§ **TASK**:
Scan the entries for the word "Users", and copy every line where it appears.

(Version comparison data)
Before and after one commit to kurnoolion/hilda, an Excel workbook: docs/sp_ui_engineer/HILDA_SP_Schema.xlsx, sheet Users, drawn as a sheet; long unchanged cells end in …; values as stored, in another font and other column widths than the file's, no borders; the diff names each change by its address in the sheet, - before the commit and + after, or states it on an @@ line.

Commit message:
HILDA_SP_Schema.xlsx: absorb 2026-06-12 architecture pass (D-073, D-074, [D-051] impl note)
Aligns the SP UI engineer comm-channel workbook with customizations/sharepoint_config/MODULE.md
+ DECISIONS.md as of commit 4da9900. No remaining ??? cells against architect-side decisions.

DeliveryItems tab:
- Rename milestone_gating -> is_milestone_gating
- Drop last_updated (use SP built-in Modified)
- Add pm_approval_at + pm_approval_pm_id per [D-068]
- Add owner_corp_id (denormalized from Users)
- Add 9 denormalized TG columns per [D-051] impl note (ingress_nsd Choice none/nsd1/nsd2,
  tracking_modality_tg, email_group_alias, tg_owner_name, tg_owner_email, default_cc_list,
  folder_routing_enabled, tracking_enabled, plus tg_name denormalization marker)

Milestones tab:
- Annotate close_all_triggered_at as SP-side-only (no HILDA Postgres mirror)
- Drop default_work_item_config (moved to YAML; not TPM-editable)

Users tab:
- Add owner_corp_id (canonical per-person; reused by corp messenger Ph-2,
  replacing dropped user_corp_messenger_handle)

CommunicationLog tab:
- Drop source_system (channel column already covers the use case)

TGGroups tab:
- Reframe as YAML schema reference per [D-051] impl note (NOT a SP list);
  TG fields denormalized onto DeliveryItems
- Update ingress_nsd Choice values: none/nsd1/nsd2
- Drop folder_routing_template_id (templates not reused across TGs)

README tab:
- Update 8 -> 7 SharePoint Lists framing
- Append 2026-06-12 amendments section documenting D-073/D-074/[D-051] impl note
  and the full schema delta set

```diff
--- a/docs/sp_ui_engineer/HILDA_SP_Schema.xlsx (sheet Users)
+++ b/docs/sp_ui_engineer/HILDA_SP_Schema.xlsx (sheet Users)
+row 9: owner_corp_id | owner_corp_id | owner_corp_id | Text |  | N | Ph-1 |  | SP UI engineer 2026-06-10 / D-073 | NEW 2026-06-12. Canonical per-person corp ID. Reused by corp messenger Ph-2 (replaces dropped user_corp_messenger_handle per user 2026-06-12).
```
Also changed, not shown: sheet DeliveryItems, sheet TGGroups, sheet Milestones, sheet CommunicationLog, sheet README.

§ **YOUR SOLUTION**:
Before and after one commit to kurnoolion/hilda, an Excel workbook: docs/sp_ui_engineer/HILDA_SP_Schema.xlsx, sheet Users, drawn as a sheet; long unchanged cells end in …; values as stored, in another font and other column widths than the file's, no borders; the diff names each change by its address in the sheet, - before the commit and + after, or states it on an @@ line.
- Add owner_corp_id (denormalized from Users)
Users tab:
--- a/docs/sp_ui_engineer/HILDA_SP_Schema.xlsx (sheet Users)
+++ b/docs/sp_ui_engineer/HILDA_SP_Schema.xlsx (sheet Users)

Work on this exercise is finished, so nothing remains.